═══ Data for analysis ═══
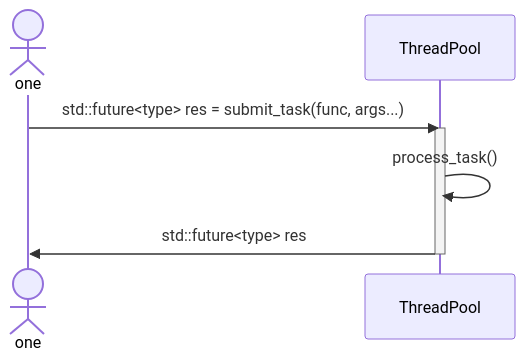
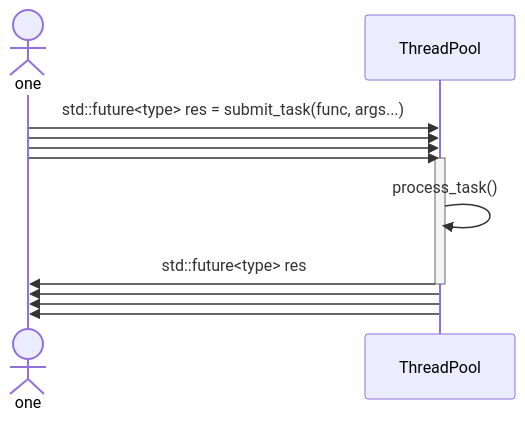
Before and after one commit to WenXingming/ThreadPool: the diagram in README.md, drawn with Mermaid.

````diff
--- a/README.md
+++ b/README.md
@@ -3,23 +3,30 @@
 ```mermaid
 
 %%{init: {
     "theme": "default",
     "themeVariables": {
         "fontFamily": "Times New Roman",
         "fontSize": "20px"
     }
 }}%%
 
 sequenceDiagram
     
     actor one
     participant ThreadPool
 
     one ->> ThreadPool: std::future<type> res = submit_task(func, args...)
+    one ->> ThreadPool:
+    one ->> ThreadPool:
+    one ->> ThreadPool:
 
     activate ThreadPool
     ThreadPool->>ThreadPool: process_task()
     ThreadPool ->> one: std::future<type> res
     deactivate ThreadPool
 
+    ThreadPool ->> one:
+    ThreadPool ->> one:
+    ThreadPool ->> one:
+
 ```
````
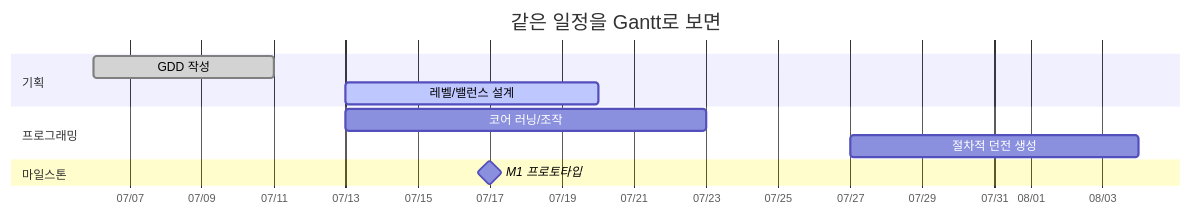
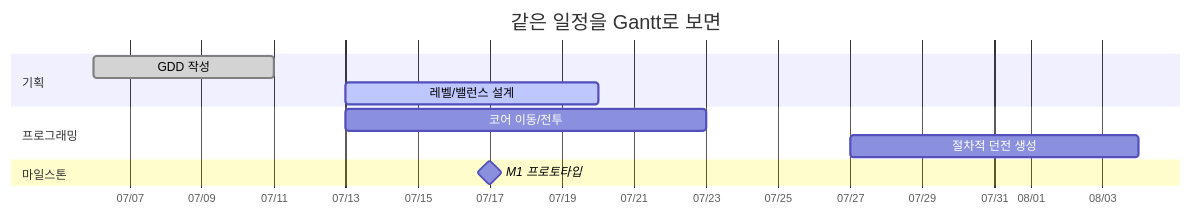
The third of 3 diagrams in 00_Overview/01_PM_Concepts_to_Tools.md (bbnotest/Smart4_PM), drawn with Mermaid before and after one commit. The commit also changed other lines of this file and 36 other files, not shown here.

````diff
--- a/00_Overview/01_PM_Concepts_to_Tools.md
+++ b/00_Overview/01_PM_Concepts_to_Tools.md
@@ -91,14 +91,14 @@
 ```mermaid
 gantt
     title 같은 일정을 Gantt로 보면
     dateFormat YYYY-MM-DD
     axisFormat %m/%d
     section 기획
     GDD 작성           :done, 2026-07-06, 5d
     레벨/밸런스 설계    :active, 2026-07-13, 7d
     section 프로그래밍
-    코어 러닝/조작      :2026-07-13, 10d
+    코어 이동/전투      :2026-07-13, 10d
     절차적 던전 생성    :2026-07-27, 8d
     section 마일스톤
     M1 프로토타입       :milestone, 2026-07-17, 0d
 ```
````
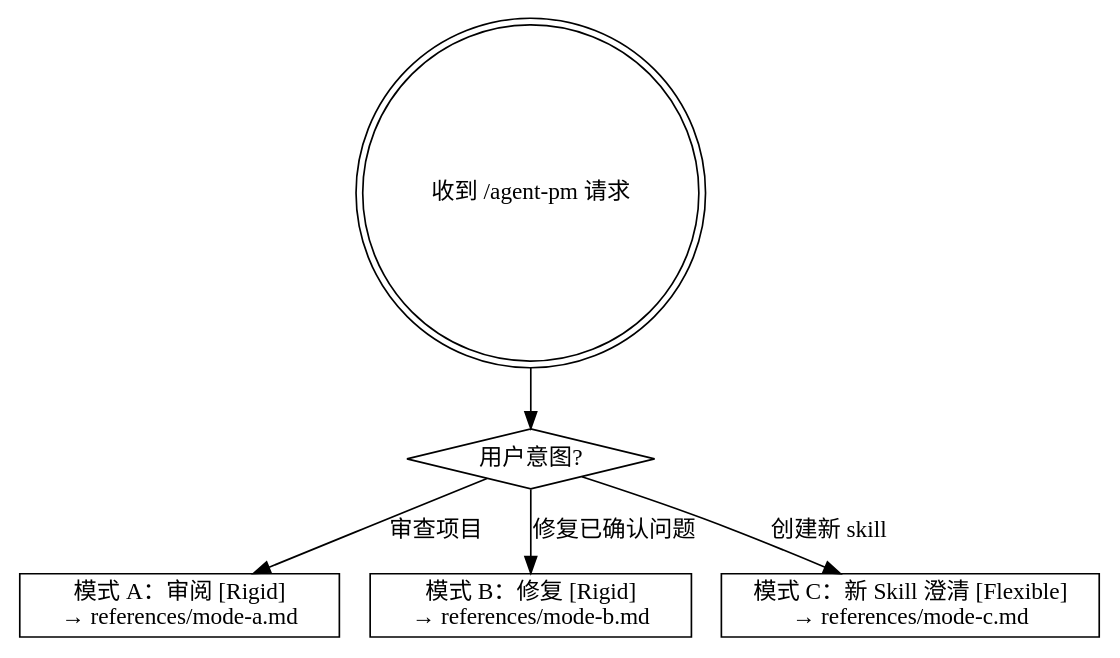
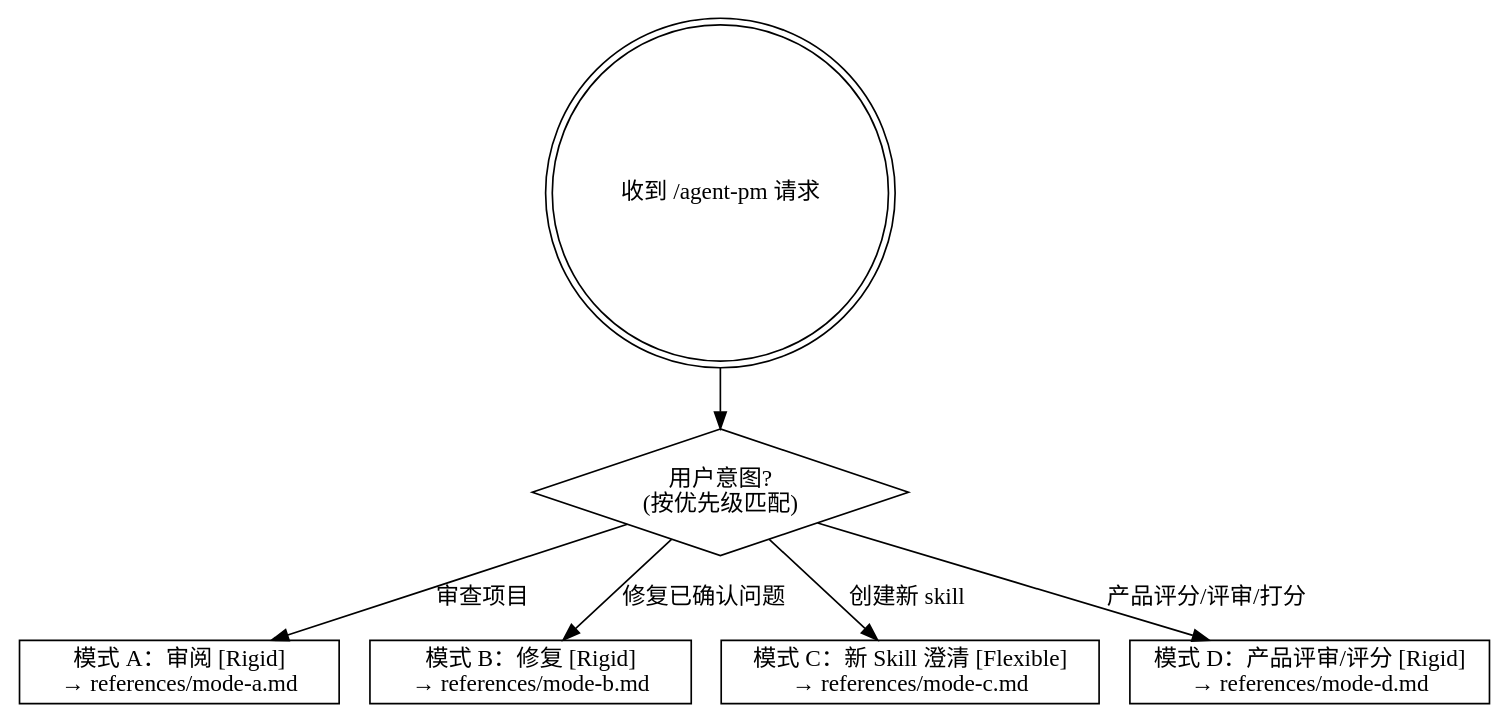
Before and after one commit to lbyxunxunnini/agent-pm: the diagram in SKILL.md, drawn with Graphviz. The commit also changed other lines of this file and 11 other files, not shown here.

````diff
--- a/SKILL.md
+++ b/SKILL.md
@@ -111,17 +187,19 @@
 ```dot
 digraph mode_select {
     rankdir=TB;
     node [shape=box];
 
     start [label="收到 /agent-pm 请求" shape=doublecircle];
-    check [shape=diamond label="用户意图?"];
+    check [shape=diamond label="用户意图?\n(按优先级匹配)"];
     review [label="模式 A：审阅 [Rigid]\n→ references/mode-a.md"];
     fix [label="模式 B：修复 [Rigid]\n→ references/mode-b.md"];
     create [label="模式 C：新 Skill 澄清 [Flexible]\n→ references/mode-c.md"];
+    score [label="模式 D：产品评审/评分 [Rigid]\n→ references/mode-d.md"];
 
     start -> check;
+    check -> score [label="产品评分/评审/打分"];
+    check -> create [label="创建新 skill"];
+    check -> fix [label="修复已确认问题"];
     check -> review [label="审查项目"];
-    check -> fix [label="修复已确认问题"];
-    check -> create [label="创建新 skill"];
 }
 ```
````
═══
### Directions for this task
Please give back every line above exactly as it stands, without pictures.

### Solution
Before and after one commit to WenXingming/ThreadPool: the diagram in README.md, drawn with Mermaid.

````diff
--- a/README.md
+++ b/README.md
@@ -3,23 +3,30 @@
 ```mermaid
 
 %%{init: {
     "theme": "default",
     "themeVariables": {
         "fontFamily": "Times New Roman",
         "fontSize": "20px"
     }
 }}%%
 
 sequenceDiagram
     
     actor one
     participant ThreadPool
 
     one ->> ThreadPool: std::future<type> res = submit_task(func, args...)
+    one ->> ThreadPool:
+    one ->> ThreadPool:
+    one ->> ThreadPool:
 
     activate ThreadPool
     ThreadPool->>ThreadPool: process_task()
     ThreadPool ->> one: std::future<type> res
     deactivate ThreadPool
 
+    ThreadPool ->> one:
+    ThreadPool ->> one:
+    ThreadPool ->> one:
+
 ```
````
The third of 3 diagrams in 00_Overview/01_PM_Concepts_to_Tools.md (bbnotest/Smart4_PM), drawn with Mermaid before and after one commit. The commit also changed other lines of this file and 36 other files, not shown here.

````diff
--- a/00_Overview/01_PM_Concepts_to_Tools.md
+++ b/00_Overview/01_PM_Concepts_to_Tools.md
@@ -91,14 +91,14 @@
 ```mermaid
 gantt
     title 같은 일정을 Gantt로 보면
     dateFormat YYYY-MM-DD
     axisFormat %m/%d
     section 기획
     GDD 작성           :done, 2026-07-06, 5d
     레벨/밸런스 설계    :active, 2026-07-13, 7d
     section 프로그래밍
-    코어 러닝/조작      :2026-07-13, 10d
+    코어 이동/전투      :2026-07-13, 10d
     절차적 던전 생성    :2026-07-27, 8d
     section 마일스톤
     M1 프로토타입       :milestone, 2026-07-17, 0d
 ```
````
Before and after one commit to lbyxunxunnini/agent-pm: the diagram in SKILL.md, drawn with Graphviz. The commit also changed other lines of this file and 11 other files, not shown here.

````diff
--- a/SKILL.md
+++ b/SKILL.md
@@ -111,17 +187,19 @@
 ```dot
 digraph mode_select {
     rankdir=TB;
     node [shape=box];
 
     start [label="收到 /agent-pm 请求" shape=doublecircle];
-    check [shape=diamond label="用户意图?"];
+    check [shape=diamond label="用户意图?\n(按优先级匹配)"];
     review [label="模式 A：审阅 [Rigid]\n→ references/mode-a.md"];
     fix [label="模式 B：修复 [Rigid]\n→ references/mode-b.md"];
     create [label="模式 C：新 Skill 澄清 [Flexible]\n→ references/mode-c.md"];
+    score [label="模式 D：产品评审/评分 [Rigid]\n→ references/mode-d.md"];
 
     start -> check;
+    check -> score [label="产品评分/评审/打分"];
+    check -> create [label="创建新 skill"];
+    check -> fix [label="修复已确认问题"];
     check -> review [label="审查项目"];
-    check -> fix [label="修复已确认问题"];
-    check -> create [label="创建新 skill"];
 }
 ```
````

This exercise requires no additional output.